— What the task asks —
Reproduce the records below; each should match the original exactly.

— Saved data entries —
___

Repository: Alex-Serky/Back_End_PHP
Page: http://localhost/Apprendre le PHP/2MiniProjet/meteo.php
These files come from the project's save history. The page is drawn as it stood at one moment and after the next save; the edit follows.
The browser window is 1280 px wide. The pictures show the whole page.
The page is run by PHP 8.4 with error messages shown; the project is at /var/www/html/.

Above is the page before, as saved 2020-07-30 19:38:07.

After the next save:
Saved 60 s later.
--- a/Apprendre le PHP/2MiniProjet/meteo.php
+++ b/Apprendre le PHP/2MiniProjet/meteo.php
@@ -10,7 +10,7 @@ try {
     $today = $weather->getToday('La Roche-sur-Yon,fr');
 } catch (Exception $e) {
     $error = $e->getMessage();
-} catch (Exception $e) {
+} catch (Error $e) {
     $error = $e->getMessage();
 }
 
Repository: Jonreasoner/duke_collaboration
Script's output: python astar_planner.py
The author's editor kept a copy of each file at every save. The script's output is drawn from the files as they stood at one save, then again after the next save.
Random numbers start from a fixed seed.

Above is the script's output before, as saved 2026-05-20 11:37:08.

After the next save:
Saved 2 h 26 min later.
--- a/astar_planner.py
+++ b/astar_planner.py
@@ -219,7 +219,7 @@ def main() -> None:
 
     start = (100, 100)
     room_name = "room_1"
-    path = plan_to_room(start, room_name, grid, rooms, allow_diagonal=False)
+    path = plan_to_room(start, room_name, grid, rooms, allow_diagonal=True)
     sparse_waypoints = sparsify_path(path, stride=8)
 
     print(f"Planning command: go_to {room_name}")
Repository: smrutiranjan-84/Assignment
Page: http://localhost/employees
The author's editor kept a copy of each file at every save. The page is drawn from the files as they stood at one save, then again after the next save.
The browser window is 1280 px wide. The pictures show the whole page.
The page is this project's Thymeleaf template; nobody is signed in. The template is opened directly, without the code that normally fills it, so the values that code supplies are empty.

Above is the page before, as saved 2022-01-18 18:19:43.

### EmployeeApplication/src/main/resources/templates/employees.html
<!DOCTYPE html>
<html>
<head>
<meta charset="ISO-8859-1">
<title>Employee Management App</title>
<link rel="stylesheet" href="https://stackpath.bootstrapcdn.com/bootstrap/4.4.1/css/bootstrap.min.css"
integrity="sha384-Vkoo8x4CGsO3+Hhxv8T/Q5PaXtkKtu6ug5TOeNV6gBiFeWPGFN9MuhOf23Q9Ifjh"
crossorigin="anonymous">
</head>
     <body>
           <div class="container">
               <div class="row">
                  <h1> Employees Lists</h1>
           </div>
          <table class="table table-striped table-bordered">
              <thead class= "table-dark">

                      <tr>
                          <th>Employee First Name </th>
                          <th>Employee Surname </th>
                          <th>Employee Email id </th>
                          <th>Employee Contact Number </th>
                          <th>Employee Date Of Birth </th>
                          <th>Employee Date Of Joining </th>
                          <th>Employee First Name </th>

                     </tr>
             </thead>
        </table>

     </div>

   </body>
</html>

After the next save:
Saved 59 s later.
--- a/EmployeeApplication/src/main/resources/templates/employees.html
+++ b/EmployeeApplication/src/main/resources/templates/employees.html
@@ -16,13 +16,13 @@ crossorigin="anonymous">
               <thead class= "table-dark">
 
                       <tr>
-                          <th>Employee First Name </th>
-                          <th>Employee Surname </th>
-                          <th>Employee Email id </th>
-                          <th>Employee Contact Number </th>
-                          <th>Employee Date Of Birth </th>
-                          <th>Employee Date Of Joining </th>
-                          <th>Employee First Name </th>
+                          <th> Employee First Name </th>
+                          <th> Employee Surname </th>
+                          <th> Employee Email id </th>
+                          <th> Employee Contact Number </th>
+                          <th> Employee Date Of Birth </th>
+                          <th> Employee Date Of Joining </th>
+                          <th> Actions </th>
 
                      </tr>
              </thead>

___

— Exercise response —
Repository: Alex-Serky/Back_End_PHP
Page: http://localhost/Apprendre le PHP/2MiniProjet/meteo.php
These files come from the project's save history. The page is drawn as it stood at one moment and after the next save; the edit follows.
The browser window is 1280 px wide. The pictures show the whole page.
The page is run by PHP 8.4 with error messages shown; the project is at /var/www/html/.

Above is the page before, as saved 2020-07-30 19:38:07.

After the next save:
Saved 60 s later.
--- a/Apprendre le PHP/2MiniProjet/meteo.php
+++ b/Apprendre le PHP/2MiniProjet/meteo.php
@@ -10,7 +10,7 @@ try {
     $today = $weather->getToday('La Roche-sur-Yon,fr');
 } catch (Exception $e) {
     $error = $e->getMessage();
-} catch (Exception $e) {
+} catch (Error $e) {
     $error = $e->getMessage();
 }
 
Repository: Jonreasoner/duke_collaboration
Script's output: python astar_planner.py
The author's editor kept a copy of each file at every save. The script's output is drawn from the files as they stood at one save, then again after the next save.
Random numbers start from a fixed seed.

Above is the script's output before, as saved 2026-05-20 11:37:08.

After the next save:
Saved 2 h 26 min later.
--- a/astar_planner.py
+++ b/astar_planner.py
@@ -219,7 +219,7 @@ def main() -> None:
 
     start = (100, 100)
     room_name = "room_1"
-    path = plan_to_room(start, room_name, grid, rooms, allow_diagonal=False)
+    path = plan_to_room(start, room_name, grid, rooms, allow_diagonal=True)
     sparse_waypoints = sparsify_path(path, stride=8)
 
     print(f"Planning command: go_to {room_name}")
Repository: smrutiranjan-84/Assignment
Page: http://localhost/employees
The author's editor kept a copy of each file at every save. The page is drawn from the files as they stood at one save, then again after the next save.
The browser window is 1280 px wide. The pictures show the whole page.
The page is this project's Thymeleaf template; nobody is signed in. The template is opened directly, without the code that normally fills it, so the values that code supplies are empty.

Above is the page before, as saved 2022-01-18 18:19:43.

### EmployeeApplication/src/main/resources/templates/employees.html
<!DOCTYPE html>
<html>
<head>
<meta charset="ISO-8859-1">
<title>Employee Management App</title>
<link rel="stylesheet" href="https://stackpath.bootstrapcdn.com/bootstrap/4.4.1/css/bootstrap.min.css"
integrity="sha384-Vkoo8x4CGsO3+Hhxv8T/Q5PaXtkKtu6ug5TOeNV6gBiFeWPGFN9MuhOf23Q9Ifjh"
crossorigin="anonymous">
</head>
     <body>
           <div class="container">
               <div class="row">
                  <h1> Employees Lists</h1>
           </div>
          <table class="table table-striped table-bordered">
              <thead class= "table-dark">

                      <tr>
                          <th>Employee First Name </th>
                          <th>Employee Surname </th>
                          <th>Employee Email id </th>
                          <th>Employee Contact Number </th>
                          <th>Employee Date Of Birth </th>
                          <th>Employee Date Of Joining </th>
                          <th>Employee First Name </th>

                     </tr>
             </thead>
        </table>

     </div>

   </body>
</html>

After the next save:
Saved 59 s later.
--- a/EmployeeApplication/src/main/resources/templates/employees.html
+++ b/EmployeeApplication/src/main/resources/templates/employees.html
@@ -16,13 +16,13 @@ crossorigin="anonymous">
               <thead class= "table-dark">
 
                       <tr>
-                          <th>Employee First Name </th>
-                          <th>Employee Surname </th>
-                          <th>Employee Email id </th>
-                          <th>Employee Contact Number </th>
-                          <th>Employee Date Of Birth </th>
-                          <th>Employee Date Of Joining </th>
-                          <th>Employee First Name </th>
+                          <th> Employee First Name </th>
+                          <th> Employee Surname </th>
+                          <th> Employee Email id </th>
+                          <th> Employee Contact Number </th>
+                          <th> Employee Date Of Birth </th>
+                          <th> Employee Date Of Joining </th>
+                          <th> Actions </th>
 
                      </tr>
              </thead>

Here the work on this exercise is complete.